-------- Data under study

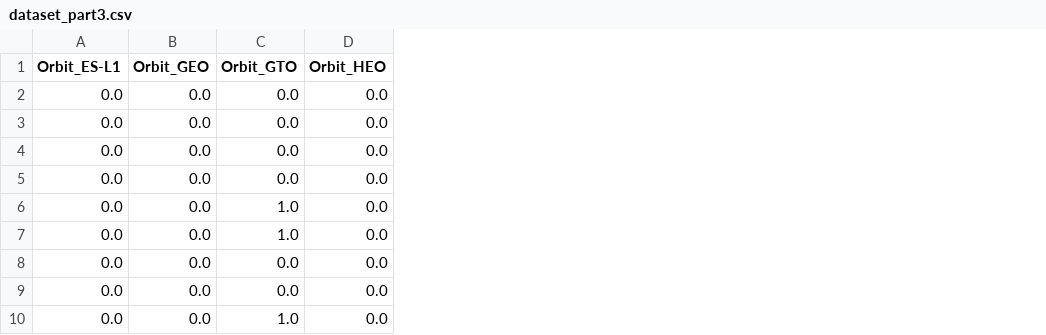
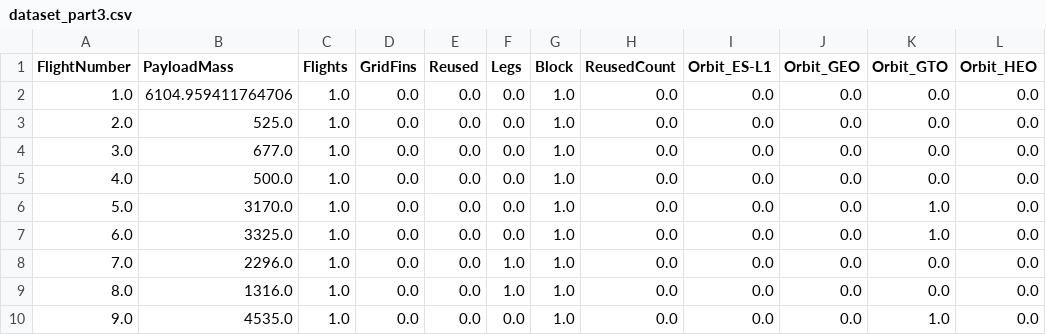
Before and after one commit to luksgabo/Capstone_project, a CSV file: dataset_part3.csv, drawn as a sheet; only a part is shown; the diff names each change by its address in the sheet, - before the commit and + after, or states it on an @@ line.

```diff
--- a/dataset_part3.csv
+++ b/dataset_part3.csv
+column A (FlightNumber), rows 2-10: 1.0 | 2.0 | 3.0 | 4.0 | 5.0 | 6.0 | 7.0 | 8.0 | 9.0
+column B (PayloadMass), rows 2-10: 6104.959411764706 | 525.0 | 677.0 | 500.0 | 3170.0 | 3325.0 | 2296.0 | 1316.0 | 4535.0
+column C (Flights), rows 2-10: all 1.0
+column D (GridFins), rows 2-10: all 0.0
+column E (Reused), rows 2-10: all 0.0
+column F (Legs), rows 2-10: 0.0 | 0.0 | 0.0 | 0.0 | 0.0 | 0.0 | 1.0 | 1.0 | 0.0
+column G (Block), rows 2-10: all 1.0
+column H (ReusedCount), rows 2-10: all 0.0
```
Also changed, not shown: 1 other file.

----------------

### Work required
Reproduce all the data as it stands. The pictures are not part of the copy.

### Reply to the exercise
Before and after one commit to luksgabo/Capstone_project, a CSV file: dataset_part3.csv, drawn as a sheet; only a part is shown; the diff names each change by its address in the sheet, - before the commit and + after, or states it on an @@ line.

```diff
--- a/dataset_part3.csv
+++ b/dataset_part3.csv
+column A (FlightNumber), rows 2-10: 1.0 | 2.0 | 3.0 | 4.0 | 5.0 | 6.0 | 7.0 | 8.0 | 9.0
+column B (PayloadMass), rows 2-10: 6104.959411764706 | 525.0 | 677.0 | 500.0 | 3170.0 | 3325.0 | 2296.0 | 1316.0 | 4535.0
+column C (Flights), rows 2-10: all 1.0
+column D (GridFins), rows 2-10: all 0.0
+column E (Reused), rows 2-10: all 0.0
+column F (Legs), rows 2-10: 0.0 | 0.0 | 0.0 | 0.0 | 0.0 | 0.0 | 1.0 | 1.0 | 0.0
+column G (Block), rows 2-10: all 1.0
+column H (ReusedCount), rows 2-10: all 0.0
```
Also changed, not shown: 1 other file.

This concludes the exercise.